What to work on: Give the number of lines below that hold "alphain", and only that.

******************************

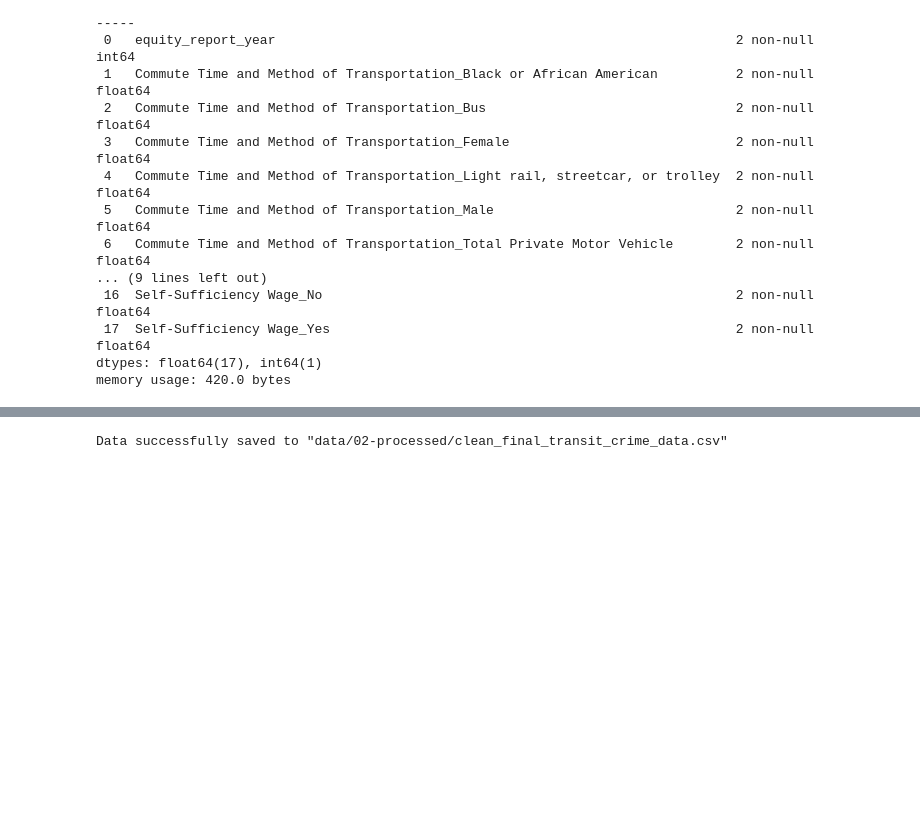
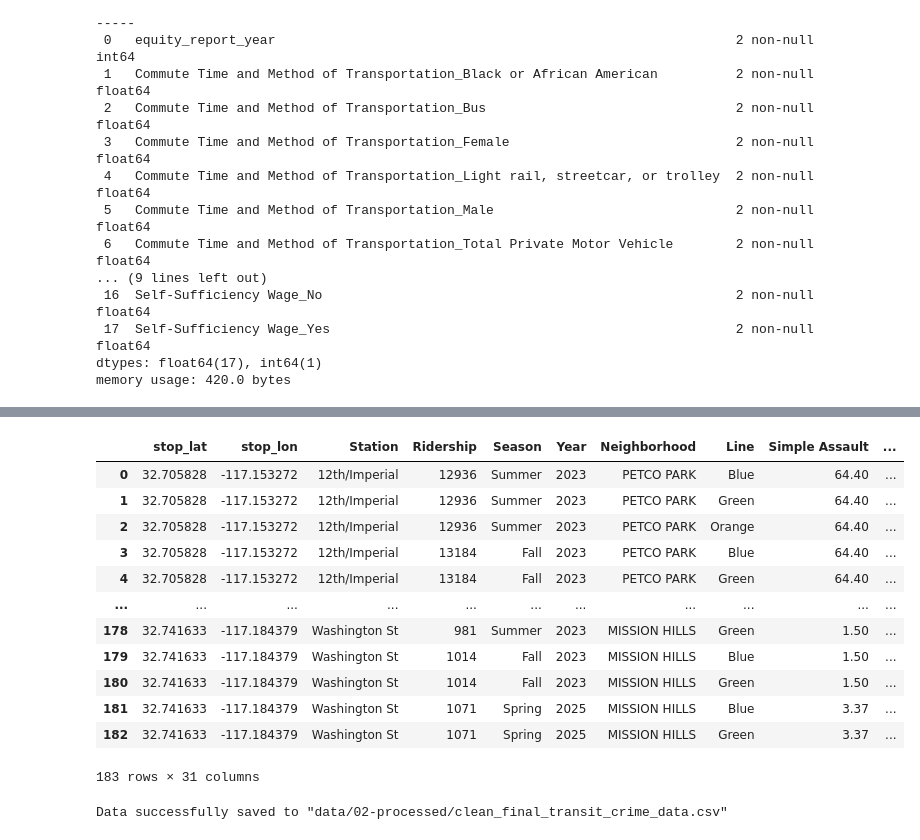
Before and after one commit to COGS108/Group022_WI26, a Jupyter notebook: 03-FinalProject.ipynb, the cells around one changed output, grey strips where cells are left out. Saved outputs shown, nothing was run; the diff lists cells and outputs as text; code cells hidden in the pictures; blank space fills up the shorter version.

```diff
--- a/03-FinalProject.ipynb
+++ b/03-FinalProject.ipynb
@@ -330,3 +409,19 @@ memory usage: 43.0+ KB
+# %%
+df
+# %% [output]
+|  | stop_lat | stop_lon | Station | Ridership | Season | Year | Neighborhood | Line | Simple Assault | ... |
+| 0 | 32.705828 | -117.153272 | 12th/Imperial | 12936 | Summer | 2023 | PETCO PARK | Blue | 64.40 | ... |
+| 1 | 32.705828 | -117.153272 | 12th/Imperial | 12936 | Summer | 2023 | PETCO PARK | Green | 64.40 | ... |
+| 2 | 32.705828 | -117.153272 | 12th/Imperial | 12936 | Summer | 2023 | PETCO PARK | Orange | 64.40 | ... |
+| 3 | 32.705828 | -117.153272 | 12th/Imperial | 13184 | Fall | 2023 | PETCO PARK | Blue | 64.40 | ... |
+| 4 | 32.705828 | -117.153272 | 12th/Imperial | 13184 | Fall | 2023 | PETCO PARK | Green | 64.40 | ... |
+| ... | ... | ... | ... | ... | ... | ... | ... | ... | ... | ... |
+| 178 | 32.741633 | -117.184379 | Washington St | 981 | Summer | 2023 | MISSION HILLS | Green | 1.50 | ... |
+| 179 | 32.741633 | -117.184379 | Washington St | 1014 | Fall | 2023 | MISSION HILLS | Blue | 1.50 | ... |
+| 180 | 32.741633 | -117.184379 | Washington St | 1014 | Fall | 2023 | MISSION HILLS | Green | 1.50 | ... |
+| 181 | 32.741633 | -117.184379 | Washington St | 1071 | Spring | 2025 | MISSION HILLS | Blue | 3.37 | ... |
+| 182 | 32.741633 | -117.184379 | Washington St | 1071 | Spring | 2025 | MISSION HILLS | Green | 3.37 | ... |
+183 rows × 31 columns
 # %%
 folder_name = os.path.join('data', '02-processed')
 file_name = f'clean_final_transit_crime_data.csv'
```
Also changed, not shown: parts of 21 cells of this notebook.
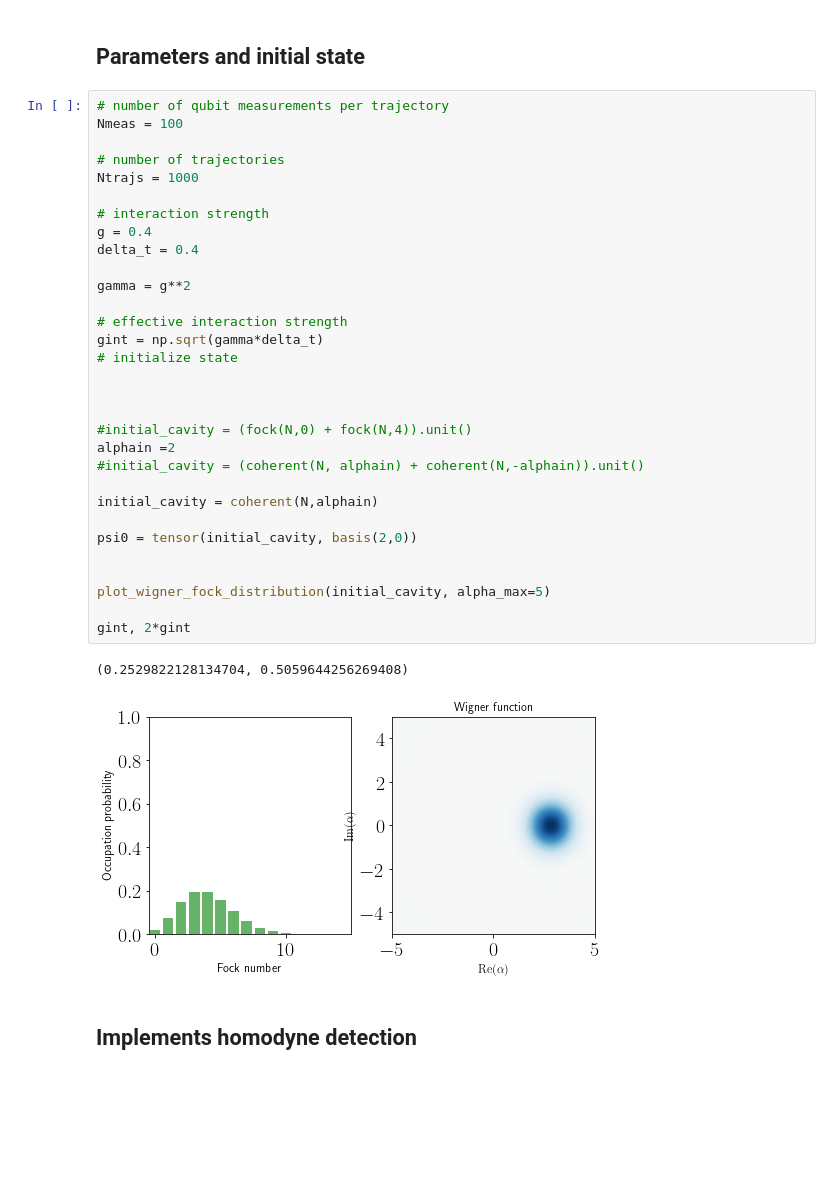
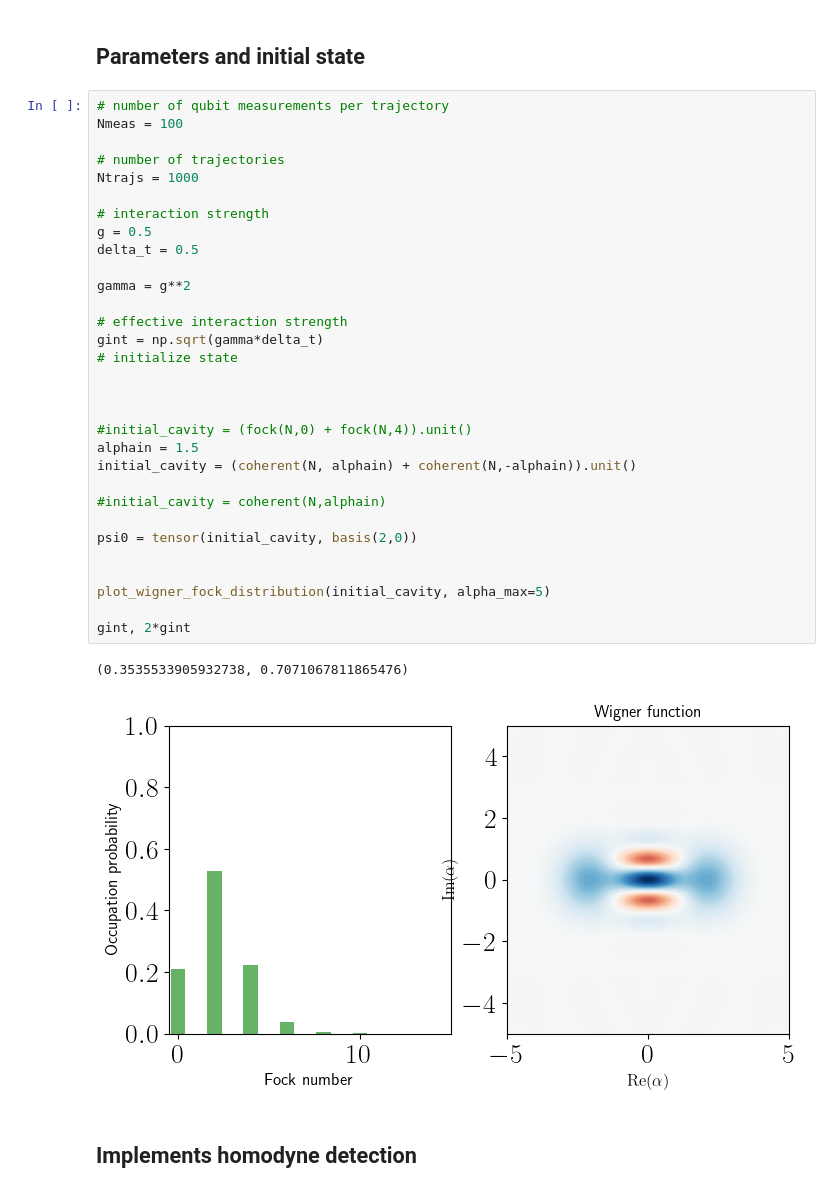
Before and after one commit to ingstra/qubitdyne, a Jupyter notebook: Digital homodyne detection and cvx tomography.ipynb, the cells around one changed output. Saved outputs shown, nothing was run; the diff lists cells and outputs as text; blank space fills up the shorter version.

```diff
--- a/Digital homodyne detection and cvx tomography.ipynb
+++ b/Digital homodyne detection and cvx tomography.ipynb
@@ -54,37 +54,37 @@ def U_gint(gint):
 # %%
 # number of qubit measurements per trajectory
 Nmeas = 100
 
 # number of trajectories
 Ntrajs = 1000
 
 # interaction strength
-g = 0.4
-delta_t = 0.4
+g = 0.5
+delta_t = 0.5
 
 gamma = g**2
 
 # effective interaction strength
 gint = np.sqrt(gamma*delta_t)
 # initialize state
 
 
 
 #initial_cavity = (fock(N,0) + fock(N,4)).unit()
-alphain =2
-#initial_cavity = (coherent(N, alphain) + coherent(N,-alphain)).unit()
+alphain = 1.5
+initial_cavity = (coherent(N, alphain) + coherent(N,-alphain)).unit()
 
-initial_cavity = coherent(N,alphain)
+#initial_cavity = coherent(N,alphain)
 
 psi0 = tensor(initial_cavity, basis(2,0))
 
 
 plot_wigner_fock_distribution(initial_cavity, alpha_max=5)
 
 gint, 2*gint
 # %% [output]
-(0.2529822128134704, 0.5059644256269408)
+(0.3535533905932738, 0.7071067811865476)
-[figure, old version]
+[figure, new version]
 # %% [markdown]
 ## Implements homodyne detection
 # %% [markdown]
```
Also changed, not shown: parts of 5 cells of this notebook.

******************************

Problem solution: 6